Before-and-after change records →

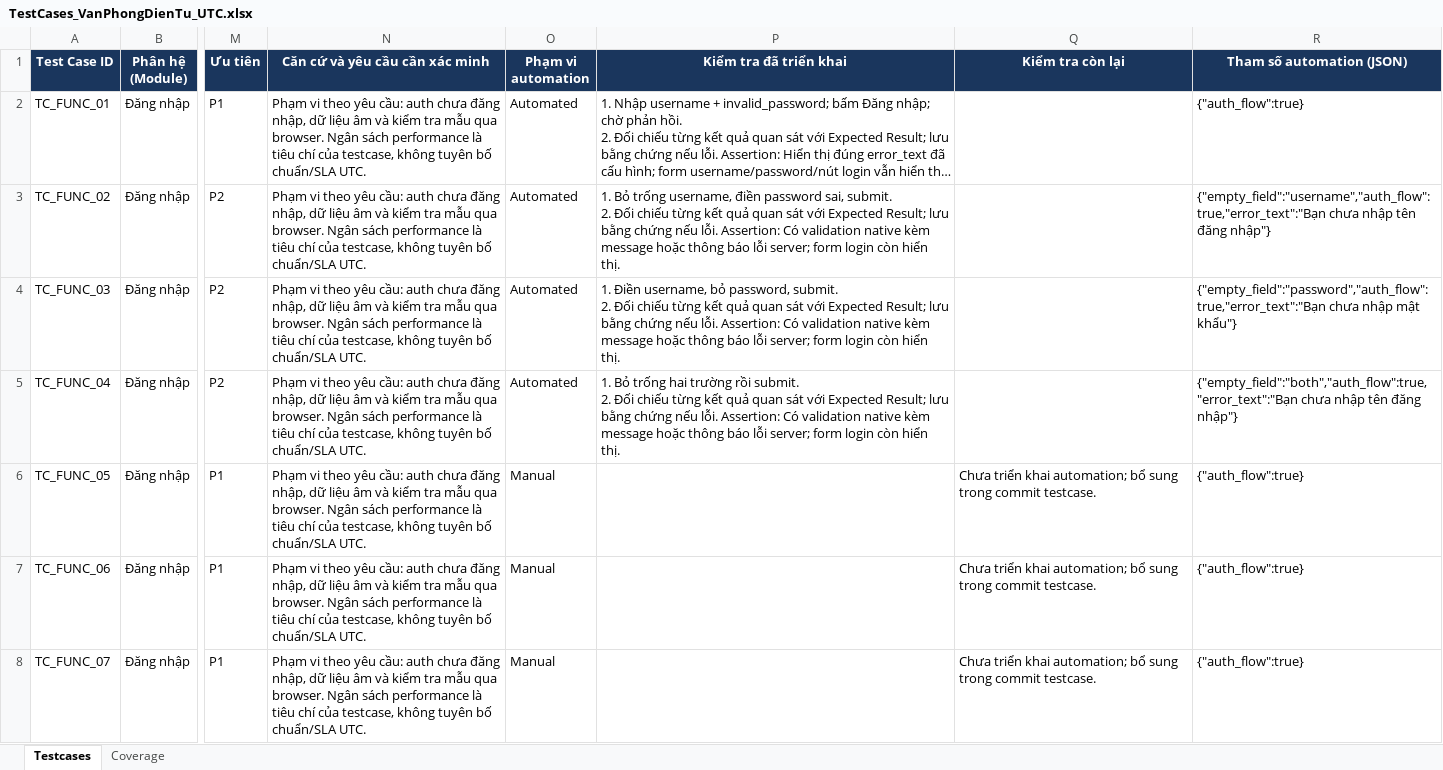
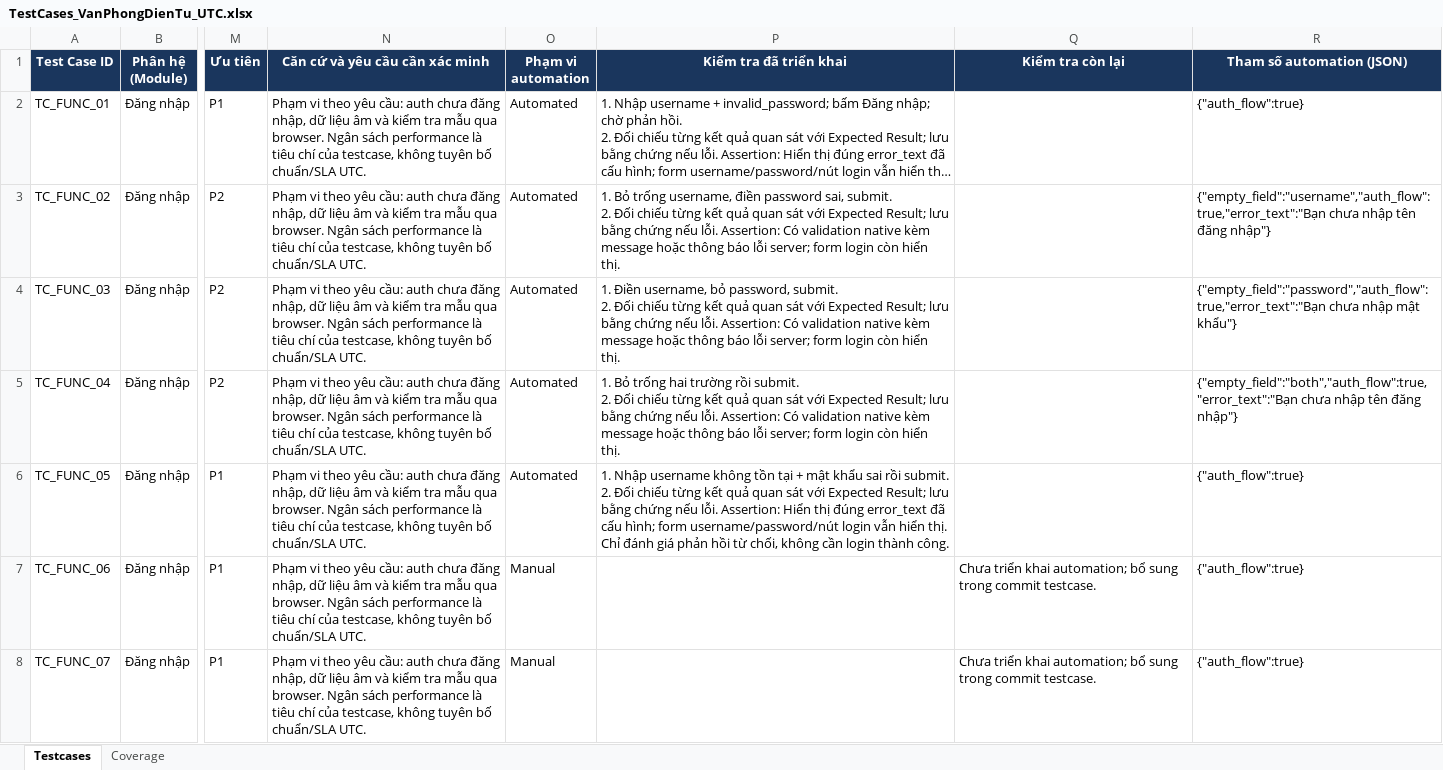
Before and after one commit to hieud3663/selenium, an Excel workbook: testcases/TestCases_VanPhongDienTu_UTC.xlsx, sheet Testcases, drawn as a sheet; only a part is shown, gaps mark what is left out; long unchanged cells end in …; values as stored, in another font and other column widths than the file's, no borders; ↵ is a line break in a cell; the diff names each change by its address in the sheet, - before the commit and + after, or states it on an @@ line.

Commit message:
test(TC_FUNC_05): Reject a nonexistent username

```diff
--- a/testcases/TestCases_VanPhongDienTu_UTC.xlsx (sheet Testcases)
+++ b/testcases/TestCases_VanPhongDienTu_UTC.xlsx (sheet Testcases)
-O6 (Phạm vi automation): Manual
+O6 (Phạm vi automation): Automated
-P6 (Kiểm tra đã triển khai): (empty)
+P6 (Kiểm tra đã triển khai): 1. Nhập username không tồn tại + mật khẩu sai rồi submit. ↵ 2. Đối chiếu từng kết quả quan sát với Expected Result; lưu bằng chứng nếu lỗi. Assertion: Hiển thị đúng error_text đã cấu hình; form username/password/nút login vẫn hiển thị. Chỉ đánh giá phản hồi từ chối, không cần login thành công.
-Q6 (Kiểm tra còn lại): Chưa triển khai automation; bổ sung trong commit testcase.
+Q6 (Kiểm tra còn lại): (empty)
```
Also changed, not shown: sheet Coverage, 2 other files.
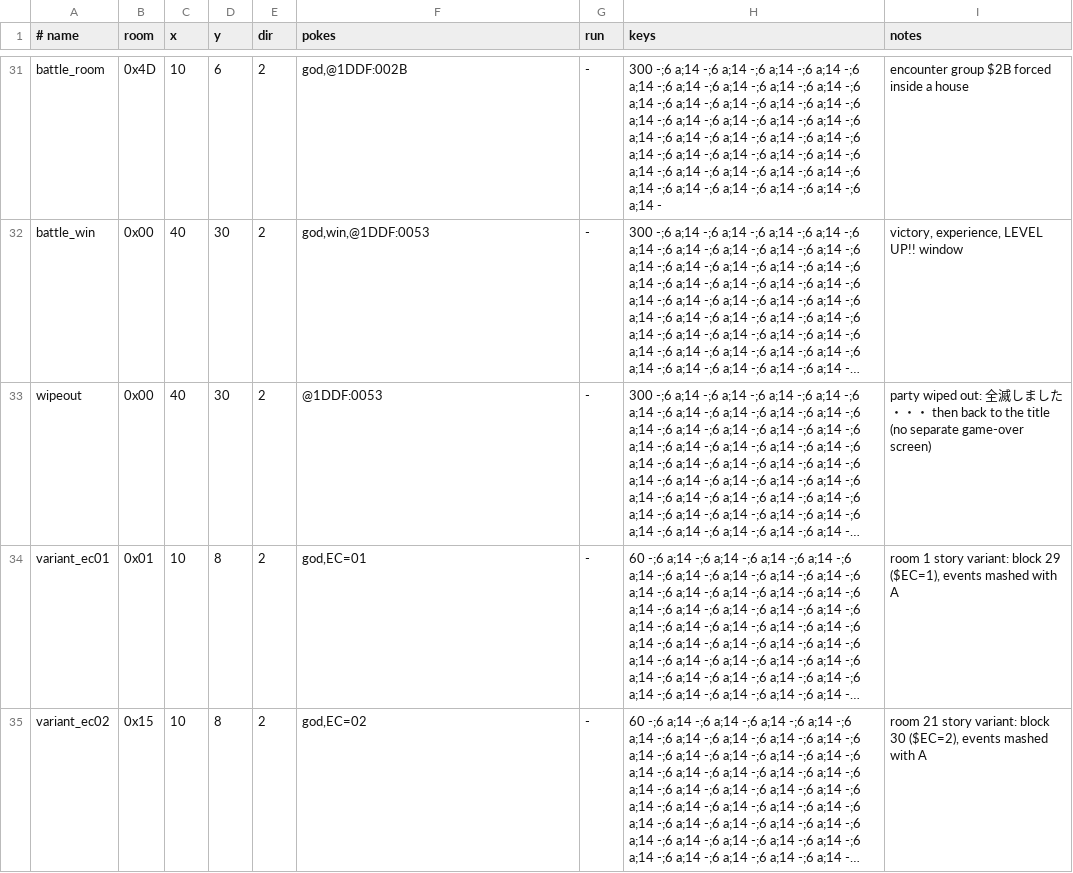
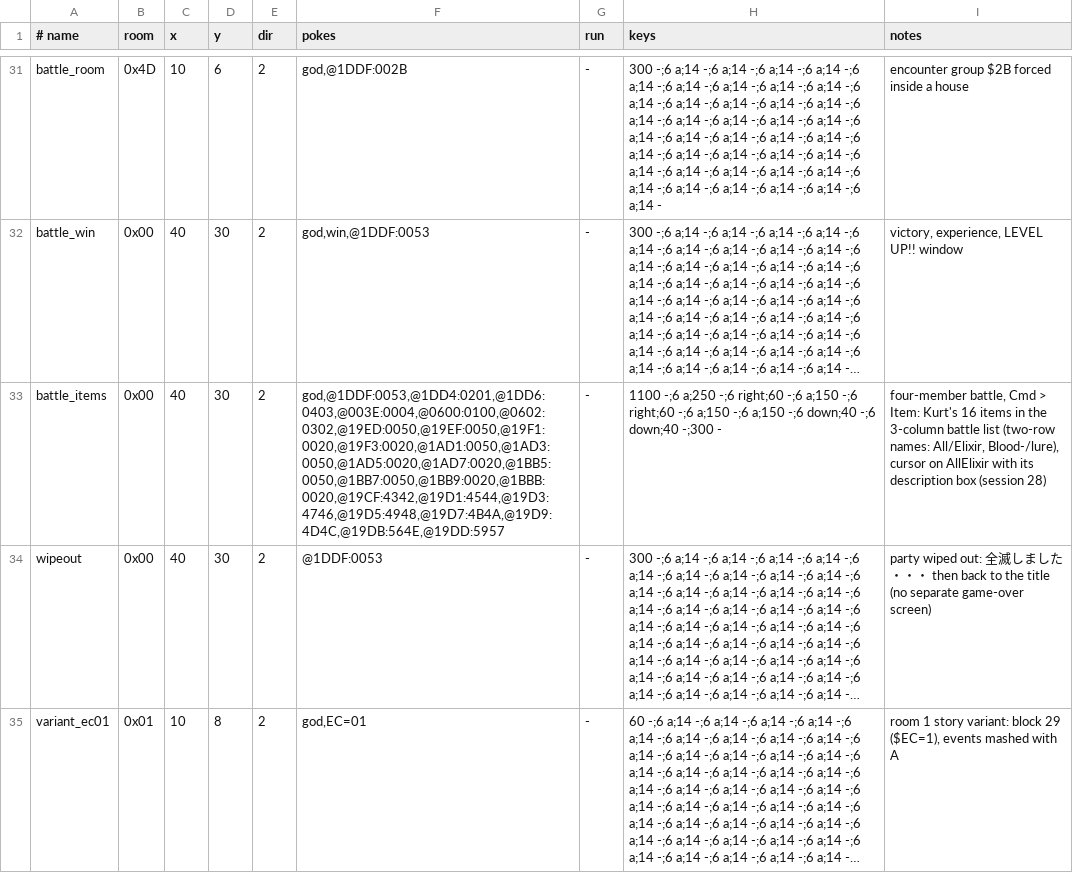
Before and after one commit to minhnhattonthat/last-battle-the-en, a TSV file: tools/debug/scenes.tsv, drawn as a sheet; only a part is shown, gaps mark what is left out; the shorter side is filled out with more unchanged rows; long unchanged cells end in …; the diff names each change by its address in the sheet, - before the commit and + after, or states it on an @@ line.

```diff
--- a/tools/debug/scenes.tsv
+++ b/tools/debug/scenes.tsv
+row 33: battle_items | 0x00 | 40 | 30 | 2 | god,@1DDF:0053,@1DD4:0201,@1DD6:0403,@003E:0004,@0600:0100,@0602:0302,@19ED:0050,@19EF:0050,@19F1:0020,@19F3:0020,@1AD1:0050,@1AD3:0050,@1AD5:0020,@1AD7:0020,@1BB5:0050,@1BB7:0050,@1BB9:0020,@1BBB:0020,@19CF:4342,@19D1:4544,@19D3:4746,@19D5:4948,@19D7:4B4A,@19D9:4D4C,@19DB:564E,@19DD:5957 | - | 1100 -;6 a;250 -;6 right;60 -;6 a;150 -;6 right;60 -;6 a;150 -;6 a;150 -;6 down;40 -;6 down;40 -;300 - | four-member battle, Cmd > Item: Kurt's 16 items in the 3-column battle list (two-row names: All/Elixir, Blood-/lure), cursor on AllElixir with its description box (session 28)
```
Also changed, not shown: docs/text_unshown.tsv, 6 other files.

ASSIGNED TASK → In the data above, find each line that uses the string "sheet". Copy it.

TASK RESULT →
Before and after one commit to hieud3663/selenium, an Excel workbook: testcases/TestCases_VanPhongDienTu_UTC.xlsx, sheet Testcases, drawn as a sheet; only a part is shown, gaps mark what is left out; long unchanged cells end in …; values as stored, in another font and other column widths than the file's, no borders; ↵ is a line break in a cell; the diff names each change by its address in the sheet, - before the commit and + after, or states it on an @@ line.
--- a/testcases/TestCases_VanPhongDienTu_UTC.xlsx (sheet Testcases)
+++ b/testcases/TestCases_VanPhongDienTu_UTC.xlsx (sheet Testcases)
Also changed, not shown: sheet Coverage, 2 other files.
Before and after one commit to minhnhattonthat/last-battle-the-en, a TSV file: tools/debug/scenes.tsv, drawn as a sheet; only a part is shown, gaps mark what is left out; the shorter side is filled out with more unchanged rows; long unchanged cells end in …; the diff names each change by its address in the sheet, - before the commit and + after, or states it on an @@ line.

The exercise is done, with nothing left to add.